[Assigned task]
For every line in the entries that contains "function", show the whole line.

[Supplied records]
────────────────

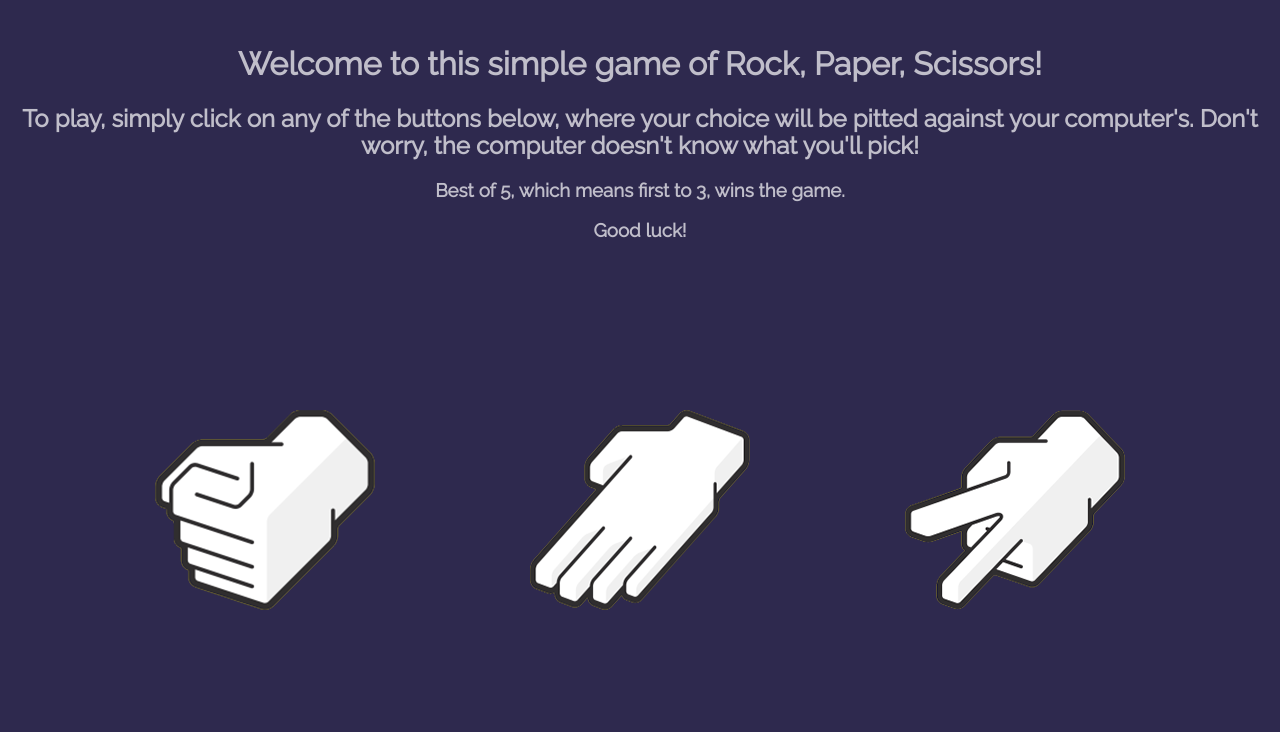
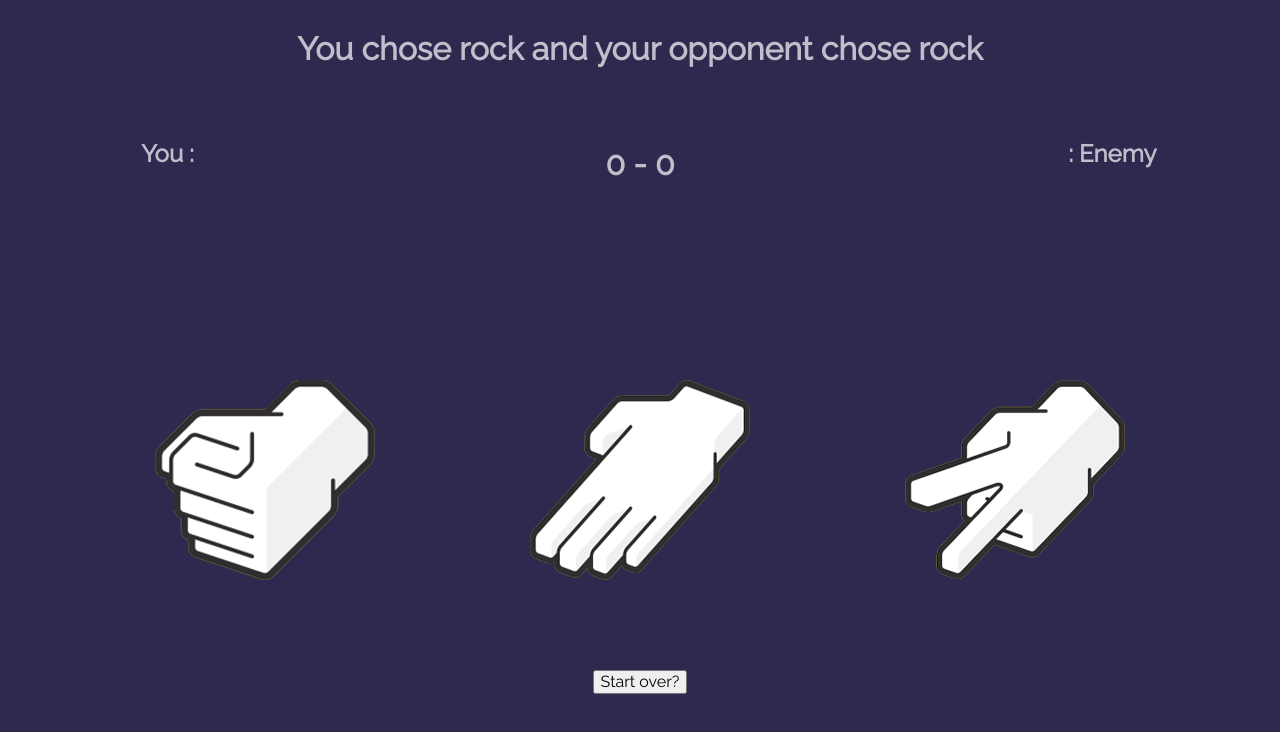
Before and after one commit to Sensanaty/rockPaperScissors, a plain HTML site: page guiversion.html in a window 1280 px wide. Both pictures are taken after a click on the button 265 px from the left and 510 px from the top of the page. Drawn offline with Linux system fonts and the light colour scheme.

Commit message:
finish up script TODO fix score not printing when it should

```diff
--- a/guiversion.html
+++ b/guiversion.html
@@ -18,6 +18,7 @@
 
 <body>
     <div id="bodyWrapper">
+        <!-- becomes hidden on button press -->
         <div id="wipeAndReplace">
             <h1>Welcome to this simple game of Rock, Paper, Scissors!</h1>
             <h2>To play, simply click on any of the buttons below, where your choice will be pitted against your
@@ -26,12 +27,24 @@
             <h3>Best of 5, which means first to 3, wins the game.</h3>
             <h3>Good luck!</h3>
         </div>
+        <!-- scoreboard is hidden until button press -->
+        <div id="scoreboard">
+            <h1 class="flexitem" id="scoreboardTitle">Scoreboard</h1>
+            <h2 class="flexitem" id="scoreboardLeft">You : </h2>
+            <h2 class="flexitem" id="scoreboardScore"></h2>
+            <h2 class="flexitem" id="scoreboardRight"> : Enemy</h2>
+            <h2 class="flexitem" id="scoreboardResult"></h2>
+        </div>
+        <!-- stay in place -->
         <div id="gameButtons">
             <button id="rockButton" class="playButtons"></button>
             <button id="paperButton" class="playButtons"></button>
             <button id="scissorsButton" class="playButtons"></button>
         </div>
-
+        <!-- display after button click -->
+        <div id="resetButton">
+            <button onclick="reset()">Start over?</button>
+        </div>
     </div>
     <script src="js/guigame.js"></script>
 </body>
--- a/js/guigame.js
+++ b/js/guigame.js
@@ -2,6 +2,46 @@
 var AIRWin = 0; // AI Round Win
 var HURWin = 0; // Human Round Win
 var NORWin = 0; // No Round Win (Tie)
+
+/** Resets the game board and scores */
+function reset() {
+    AIRWin = 0;
+    HURWin = 0;
+    NORWin = 0;
+    window.location.reload(false);
+}
+
+/**
+ * Select randomly from an array with 3 choices and return that random value
+ */
+function computerTurn() {
+    const choices = ["ROCK", "PAPER", "SCISSORS"];
+    const randChoice = choices[Math.floor(Math.random() * choices.length)];
+    return randChoice;
+}
+
+// Assign an event listener to the three buttons
+// On click, play 1 round of RPS
+const buttons = document.querySelectorAll('button');
+buttons.forEach((button) => {
+    button.addEventListener('click', (e) => {
+        let AIChoice = computerTurn();
+        console.log("AI choice is " + AIChoice);
+        if (button.id == 'rockButton') {
+            gameRound('ROCK', AIChoice);
+            displayScore();
+            displayChoices('rock', AIChoice.toLocaleLowerCase());
+        } else if (button.id == 'paperButton') {
+            gameRound('PAPER', AIChoice);
+            displayScore();
+            displayChoices('paper', AIChoice.toLocaleLowerCase());
+        } else if (button.id == 'scissorsButton') {
+            gameRound('SCISSORS', AIChoice);
+            displayScore();
+            displayChoices('scissors', AIChoice.toLocaleLowerCase());
+        }
+    });
+});
 
 /**
  * One single round of RPS
@@ -47,60 +87,57 @@ function gameRound(HUChoice, AIChoice) {
     }
 }
 
-// Assign an event listener to the three buttons
-// On click, play 1 round of RPS
-const buttons = document.querySelectorAll('button');
-buttons.forEach((button) => {
-    button.addEventListener('click', (e) => {
-        let AIChoice = computerTurn();
-        console.log("AI choice is " + AIChoice);
-        if (button.id == 'rockButton') {
-            gameRound('ROCK', AIChoice);
-            console.log("Human choice is ROCK");
-        } else if (button.id == 'paperButton') {
-            gameRound('PAPER', AIChoice);
-            console.log("Human choice is PAPER");
-        } else if (button.id == 'scissorsButton') {
-            gameRound('SCISSORS', AIChoice);
-            console.log("Human choice is SCISSORS");
-        }
-    });
-});
-
-
 /**
  * Check to see if either the Human or AI has scored 3 points yet.
  * If 3 has been reached by one or the other, disable the buttons and
  * call function gameOver()
  */
 function gameStatus() {
-    if (HURWin === 3) {
-        document.getElementById("rockButton").disabled = true;
-        document.getElementById("paperButton").disabled = true;
-        document.getElementById("scissorsButton").disabled = true;
-        console.log("Human wins game");
-        gameOver();
-    } else if (AIRWin === 3) {
-        document.getElementById("rockButton").disabled = true;
-        document.getElementById("paperButton").disabled = true;
-        document.getElementById("scissorsButton").disabled = true;
-        console.log("Human loses game");
-        gameOver();
-    } else return 0;
+    let wipeAndReplace = document.getElementById("wipeAndReplace");
+    let scoreboard = document.getElementById("scoreboard");
+    displayScore();
+    if (HURWin >= 3) {
+        scoreboard.setAttribute('style', 'display: flex;');
+        return gameOver("VICTORY");
+    } else if (AIRWin >= 3) {
+        scoreboard.setAttribute('style', 'display: flex;');
+        return gameOver("LOSS");
+    } else {
+        wipeAndReplace.setAttribute('style', 'display: none;');
+        scoreboard.setAttribute('style', 'display: flex;');
+        displayScore();
+    }
 }
 
 // TODO: End the game, disable buttons (move commands from gameStatus())
 // output a score ticker on screen and display a reset button
-function gameOver() {
-
+function gameOver(resultOfGame) {
+    document.getElementById("rockButton").disabled = true;
+    document.getElementById("paperButton").disabled = true;
+    document.getElementById("scissorsButton").disabled = true;
+    let scoreboardResult = document.getElementById("scoreboardResult");
+    if (resultOfGame === "VICTORY") {
+        displayScore();
+        scoreboardResult.textContent = "Congratulations! You've won the game!";
+    } else if (resultOfGame === "LOSS") {
+        displayScore();
+        scoreboardResult.textContent = "Aww sorry, you've lost!";
+    }
 }
 
 
 /**
- * Select randomly from an array with 3 choices and return that random value
+ * Display what the Human and AI opponent chose
  */
-function computerTurn() {
-    const choices = ["ROCK", "PAPER", "SCISSORS"];
-    const randChoice = choices[Math.floor(Math.random() * choices.length)];
-    return randChoice;
+function displayChoices(HUChoice, AIChoice) {
+    let scoreboardHeader = document.getElementById("scoreboardTitle");
+    scoreboardHeader.textContent = `You chose ${HUChoice} and your opponent chose ${AIChoice}`;
 }
+
+/**
+ * Updates the scoreboard with the current standings.
+ */
+function displayScore() {
+    let currentScore = document.getElementById("scoreboardScore");
+    currentScore.textContent = `${HURWin} - ${AIRWin}`;
+}
--- a/styles/guiversion.css
+++ b/styles/guiversion.css
@@ -3,10 +3,14 @@ body {
     font-family: 'Raleway', sans-serif;
 }
 
-h1, h2, h3, p {
+h1,
+h2,
+h3,
+p {
     color: #C0BECA;
 }
 
+/* Flex container for entire body */
 #bodyWrapper {
     display: flex;
     flex-direction: column;
@@ -19,6 +23,34 @@ h1, h2, h3, p {
     margin: 10px 5px 10px 5px;
     min-height: 300px;
 }
+
+/* Flex container for the scoreboard section */
+#scoreboard {
+    display: none;
+    order: 1;
+    padding: 5px;
+    margin: 5px;
+    min-height: 300px;
+    justify-content: space-around;
+    flex-flow: row wrap;
+    align-items: stretch;
+}
+
+#scoreboardTitle,
+#scoreboardResult {
+    flex: 1 100%;
+}
+
+#scoreboardLeft,
+#scoreboardRight {
+    flex: 1;
+}
+
+#scoreboardScore {
+    flex: 2;
+    font-size: 2em;
+}
+
 
 #gameButtons {
     order: 2;
@@ -37,7 +69,7 @@ h1, h2, h3, p {
     border: none;
 }
 
-#paperButton{
+#paperButton {
     background: url(../images/paper.png);
     background-repeat: no-repeat;
     height: 200px;
@@ -45,7 +77,7 @@ h1, h2, h3, p {
     border: none;
 }
 
-#scissorsButton{
+#scissorsButton {
     background: url(../images/scissors.png);
     background-repeat: no-repeat;
     height: 200px;
@@ -65,9 +97,15 @@ h1, h2, h3, p {
     outline: none;
 }
 
+#resetButton {
+    order: 3;
+    padding: 15px;
+    margin: 15px;
+}
+
 .playButtons:hover {
     background-color: #413C5E;
-    transform:scale(1.3,1.3);
-    -webkit-transform:scale(1.3,1.3);
-    -moz-transform:scale(1.3,1.3);
+    transform: scale(1.3, 1.3);
+    -webkit-transform: scale(1.3, 1.3);
+    -moz-transform: scale(1.3, 1.3);
 }
```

────────────────

[Reply to the exercise]
+function reset() {
+function computerTurn() {
@@ -47,60 +87,57 @@ function gameRound(HUChoice, AIChoice) {
  * call function gameOver()
 function gameStatus() {
-function gameOver() {
+function gameOver(resultOfGame) {
-function computerTurn() {
+function displayChoices(HUChoice, AIChoice) {
+function displayScore() {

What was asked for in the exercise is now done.